*** Opening of Available data ***

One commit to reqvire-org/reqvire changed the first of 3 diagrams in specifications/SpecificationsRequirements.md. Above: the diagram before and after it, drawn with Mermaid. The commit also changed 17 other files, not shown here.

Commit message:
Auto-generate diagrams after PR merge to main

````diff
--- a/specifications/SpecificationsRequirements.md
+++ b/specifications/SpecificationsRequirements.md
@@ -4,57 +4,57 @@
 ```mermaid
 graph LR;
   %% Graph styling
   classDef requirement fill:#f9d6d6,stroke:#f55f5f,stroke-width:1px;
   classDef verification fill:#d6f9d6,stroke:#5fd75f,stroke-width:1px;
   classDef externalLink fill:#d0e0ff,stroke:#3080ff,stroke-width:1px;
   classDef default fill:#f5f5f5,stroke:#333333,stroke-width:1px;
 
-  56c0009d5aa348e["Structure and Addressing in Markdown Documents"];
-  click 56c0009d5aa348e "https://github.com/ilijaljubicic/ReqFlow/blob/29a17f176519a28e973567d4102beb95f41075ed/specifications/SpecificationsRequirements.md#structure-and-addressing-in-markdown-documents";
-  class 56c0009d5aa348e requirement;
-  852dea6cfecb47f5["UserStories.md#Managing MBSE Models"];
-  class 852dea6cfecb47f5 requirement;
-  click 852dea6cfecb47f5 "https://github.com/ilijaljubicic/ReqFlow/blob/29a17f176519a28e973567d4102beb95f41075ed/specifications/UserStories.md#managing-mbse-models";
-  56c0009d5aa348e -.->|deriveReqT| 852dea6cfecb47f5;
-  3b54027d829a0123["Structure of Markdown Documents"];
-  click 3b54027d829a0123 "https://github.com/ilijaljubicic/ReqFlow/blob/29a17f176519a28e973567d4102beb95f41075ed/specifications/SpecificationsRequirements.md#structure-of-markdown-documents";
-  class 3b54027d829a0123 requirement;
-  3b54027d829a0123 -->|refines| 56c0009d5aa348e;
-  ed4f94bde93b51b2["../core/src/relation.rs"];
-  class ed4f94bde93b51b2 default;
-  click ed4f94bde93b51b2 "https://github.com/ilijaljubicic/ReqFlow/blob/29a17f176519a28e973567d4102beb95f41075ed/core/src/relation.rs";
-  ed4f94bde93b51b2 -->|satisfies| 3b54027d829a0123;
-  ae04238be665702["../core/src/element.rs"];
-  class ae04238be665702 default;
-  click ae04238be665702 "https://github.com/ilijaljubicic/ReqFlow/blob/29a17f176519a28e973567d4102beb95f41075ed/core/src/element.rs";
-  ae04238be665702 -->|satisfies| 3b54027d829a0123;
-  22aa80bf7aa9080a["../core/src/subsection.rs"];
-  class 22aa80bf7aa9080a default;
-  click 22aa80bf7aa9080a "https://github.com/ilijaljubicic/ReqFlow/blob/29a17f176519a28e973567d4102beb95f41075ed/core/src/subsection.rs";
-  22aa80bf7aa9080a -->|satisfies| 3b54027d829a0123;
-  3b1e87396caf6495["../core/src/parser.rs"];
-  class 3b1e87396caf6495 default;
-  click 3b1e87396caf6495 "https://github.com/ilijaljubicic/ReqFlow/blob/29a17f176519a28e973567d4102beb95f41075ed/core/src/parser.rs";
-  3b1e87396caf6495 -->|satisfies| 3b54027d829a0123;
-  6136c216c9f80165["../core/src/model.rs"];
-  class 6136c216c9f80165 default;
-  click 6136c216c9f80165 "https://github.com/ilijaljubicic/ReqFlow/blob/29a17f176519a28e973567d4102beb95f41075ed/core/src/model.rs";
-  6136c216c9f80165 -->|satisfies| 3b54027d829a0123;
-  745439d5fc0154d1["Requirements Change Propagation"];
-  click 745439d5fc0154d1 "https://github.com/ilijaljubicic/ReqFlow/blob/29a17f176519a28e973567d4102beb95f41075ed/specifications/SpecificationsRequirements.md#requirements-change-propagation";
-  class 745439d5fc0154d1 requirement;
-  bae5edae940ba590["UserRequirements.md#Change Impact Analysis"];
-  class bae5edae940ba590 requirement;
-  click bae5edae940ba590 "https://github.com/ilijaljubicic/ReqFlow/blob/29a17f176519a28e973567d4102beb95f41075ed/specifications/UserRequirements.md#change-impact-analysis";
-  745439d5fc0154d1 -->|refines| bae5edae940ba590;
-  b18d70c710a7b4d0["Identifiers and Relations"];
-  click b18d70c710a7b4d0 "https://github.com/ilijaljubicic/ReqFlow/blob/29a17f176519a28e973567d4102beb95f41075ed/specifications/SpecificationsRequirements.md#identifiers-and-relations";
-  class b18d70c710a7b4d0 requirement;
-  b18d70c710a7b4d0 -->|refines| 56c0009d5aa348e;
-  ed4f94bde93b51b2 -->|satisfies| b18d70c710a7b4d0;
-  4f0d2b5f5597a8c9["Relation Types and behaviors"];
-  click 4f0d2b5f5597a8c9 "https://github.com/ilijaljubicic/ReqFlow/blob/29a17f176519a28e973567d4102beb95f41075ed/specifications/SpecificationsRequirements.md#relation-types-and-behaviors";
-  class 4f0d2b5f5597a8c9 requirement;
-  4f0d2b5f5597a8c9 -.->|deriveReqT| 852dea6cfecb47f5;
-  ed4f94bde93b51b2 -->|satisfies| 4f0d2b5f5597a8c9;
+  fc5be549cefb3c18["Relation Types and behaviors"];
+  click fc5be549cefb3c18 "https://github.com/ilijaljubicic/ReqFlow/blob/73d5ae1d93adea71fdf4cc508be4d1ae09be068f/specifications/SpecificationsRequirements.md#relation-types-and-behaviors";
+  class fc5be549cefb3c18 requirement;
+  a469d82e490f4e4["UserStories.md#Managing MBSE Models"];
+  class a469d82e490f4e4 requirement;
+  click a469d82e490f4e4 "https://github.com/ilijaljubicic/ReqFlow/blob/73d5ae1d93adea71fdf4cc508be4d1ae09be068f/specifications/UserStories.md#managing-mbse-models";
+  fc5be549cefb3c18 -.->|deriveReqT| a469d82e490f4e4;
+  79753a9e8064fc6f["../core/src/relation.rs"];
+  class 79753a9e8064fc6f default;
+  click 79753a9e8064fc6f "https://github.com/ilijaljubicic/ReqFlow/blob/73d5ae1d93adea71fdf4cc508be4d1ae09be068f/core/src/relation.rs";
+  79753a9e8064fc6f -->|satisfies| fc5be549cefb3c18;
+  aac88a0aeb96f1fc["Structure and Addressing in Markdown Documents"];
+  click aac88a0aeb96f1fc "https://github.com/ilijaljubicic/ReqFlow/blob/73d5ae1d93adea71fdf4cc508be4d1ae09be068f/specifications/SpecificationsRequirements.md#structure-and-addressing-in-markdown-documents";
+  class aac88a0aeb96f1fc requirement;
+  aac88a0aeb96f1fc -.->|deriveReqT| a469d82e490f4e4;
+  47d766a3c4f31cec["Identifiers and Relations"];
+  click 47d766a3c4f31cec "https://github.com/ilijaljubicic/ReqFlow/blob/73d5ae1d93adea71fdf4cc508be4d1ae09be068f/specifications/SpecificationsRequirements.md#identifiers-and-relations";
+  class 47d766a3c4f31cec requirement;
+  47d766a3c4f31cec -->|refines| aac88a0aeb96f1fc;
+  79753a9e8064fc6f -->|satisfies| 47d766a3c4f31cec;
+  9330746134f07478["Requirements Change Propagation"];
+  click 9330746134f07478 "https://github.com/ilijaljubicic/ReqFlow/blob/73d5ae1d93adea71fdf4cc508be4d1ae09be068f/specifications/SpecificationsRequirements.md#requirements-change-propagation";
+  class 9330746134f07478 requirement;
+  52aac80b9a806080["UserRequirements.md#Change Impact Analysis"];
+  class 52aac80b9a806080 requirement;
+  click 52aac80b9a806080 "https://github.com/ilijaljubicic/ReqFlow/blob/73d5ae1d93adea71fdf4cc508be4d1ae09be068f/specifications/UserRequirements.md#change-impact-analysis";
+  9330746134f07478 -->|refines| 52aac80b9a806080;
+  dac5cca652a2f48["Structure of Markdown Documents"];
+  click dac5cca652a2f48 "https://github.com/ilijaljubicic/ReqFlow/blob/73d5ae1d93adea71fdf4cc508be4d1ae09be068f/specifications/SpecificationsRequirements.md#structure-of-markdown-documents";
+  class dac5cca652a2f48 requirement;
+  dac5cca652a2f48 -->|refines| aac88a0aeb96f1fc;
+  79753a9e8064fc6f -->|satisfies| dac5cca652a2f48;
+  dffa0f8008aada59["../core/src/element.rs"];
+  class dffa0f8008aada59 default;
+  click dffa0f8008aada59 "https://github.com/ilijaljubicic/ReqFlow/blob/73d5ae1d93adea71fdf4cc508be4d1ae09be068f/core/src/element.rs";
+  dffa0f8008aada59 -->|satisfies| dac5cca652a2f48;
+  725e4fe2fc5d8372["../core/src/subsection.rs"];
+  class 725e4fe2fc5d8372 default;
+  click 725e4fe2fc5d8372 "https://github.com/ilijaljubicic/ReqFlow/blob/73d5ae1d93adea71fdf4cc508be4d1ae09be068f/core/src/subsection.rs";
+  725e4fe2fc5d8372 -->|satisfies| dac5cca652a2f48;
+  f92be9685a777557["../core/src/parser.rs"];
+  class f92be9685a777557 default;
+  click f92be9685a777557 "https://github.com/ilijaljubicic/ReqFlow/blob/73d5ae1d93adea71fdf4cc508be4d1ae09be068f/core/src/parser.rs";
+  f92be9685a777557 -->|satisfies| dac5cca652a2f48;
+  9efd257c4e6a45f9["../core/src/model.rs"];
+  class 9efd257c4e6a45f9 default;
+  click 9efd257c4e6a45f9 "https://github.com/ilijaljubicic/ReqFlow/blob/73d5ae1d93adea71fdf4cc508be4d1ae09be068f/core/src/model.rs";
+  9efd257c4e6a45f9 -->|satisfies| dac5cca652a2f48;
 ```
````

*** Close of Available data ***

One number is the whole answer: how many lines in the records contain "refines".

6